§ AVAILABLE DATA:
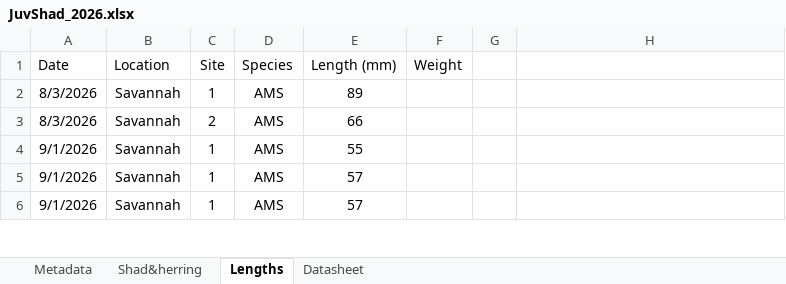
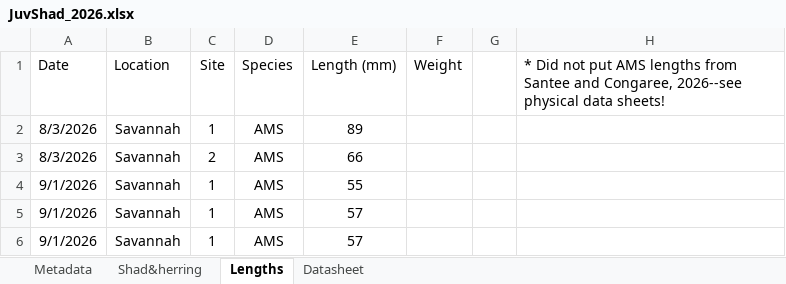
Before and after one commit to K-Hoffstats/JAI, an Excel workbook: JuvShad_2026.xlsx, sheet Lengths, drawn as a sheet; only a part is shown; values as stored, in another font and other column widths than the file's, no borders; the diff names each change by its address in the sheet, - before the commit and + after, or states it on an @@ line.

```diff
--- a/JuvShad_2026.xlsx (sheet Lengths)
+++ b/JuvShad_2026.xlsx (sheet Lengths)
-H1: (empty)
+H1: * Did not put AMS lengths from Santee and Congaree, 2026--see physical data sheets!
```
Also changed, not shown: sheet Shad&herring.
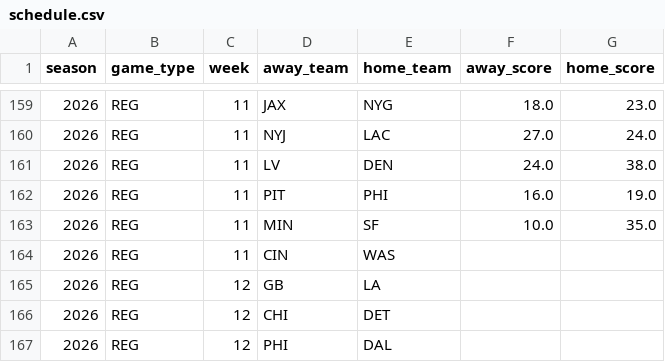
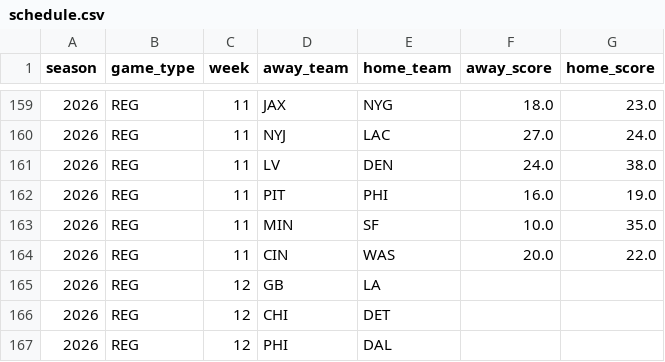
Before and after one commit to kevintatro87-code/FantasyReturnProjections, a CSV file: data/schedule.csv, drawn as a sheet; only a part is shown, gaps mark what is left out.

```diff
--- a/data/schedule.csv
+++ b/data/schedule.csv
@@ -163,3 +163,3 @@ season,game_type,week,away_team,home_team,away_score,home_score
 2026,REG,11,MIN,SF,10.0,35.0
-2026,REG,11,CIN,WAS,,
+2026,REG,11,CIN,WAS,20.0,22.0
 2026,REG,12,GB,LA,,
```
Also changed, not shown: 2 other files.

§ THE TASK: Return the listing above in an exact copy that leaves out the images.

§ ANSWER BELOW:
Before and after one commit to K-Hoffstats/JAI, an Excel workbook: JuvShad_2026.xlsx, sheet Lengths, drawn as a sheet; only a part is shown; values as stored, in another font and other column widths than the file's, no borders; the diff names each change by its address in the sheet, - before the commit and + after, or states it on an @@ line.

```diff
--- a/JuvShad_2026.xlsx (sheet Lengths)
+++ b/JuvShad_2026.xlsx (sheet Lengths)
-H1: (empty)
+H1: * Did not put AMS lengths from Santee and Congaree, 2026--see physical data sheets!
```
Also changed, not shown: sheet Shad&herring.
Before and after one commit to kevintatro87-code/FantasyReturnProjections, a CSV file: data/schedule.csv, drawn as a sheet; only a part is shown, gaps mark what is left out.

```diff
--- a/data/schedule.csv
+++ b/data/schedule.csv
@@ -163,3 +163,3 @@ season,game_type,week,away_team,home_team,away_score,home_score
 2026,REG,11,MIN,SF,10.0,35.0
-2026,REG,11,CIN,WAS,,
+2026,REG,11,CIN,WAS,20.0,22.0
 2026,REG,12,GB,LA,,
```
Also changed, not shown: 2 other files.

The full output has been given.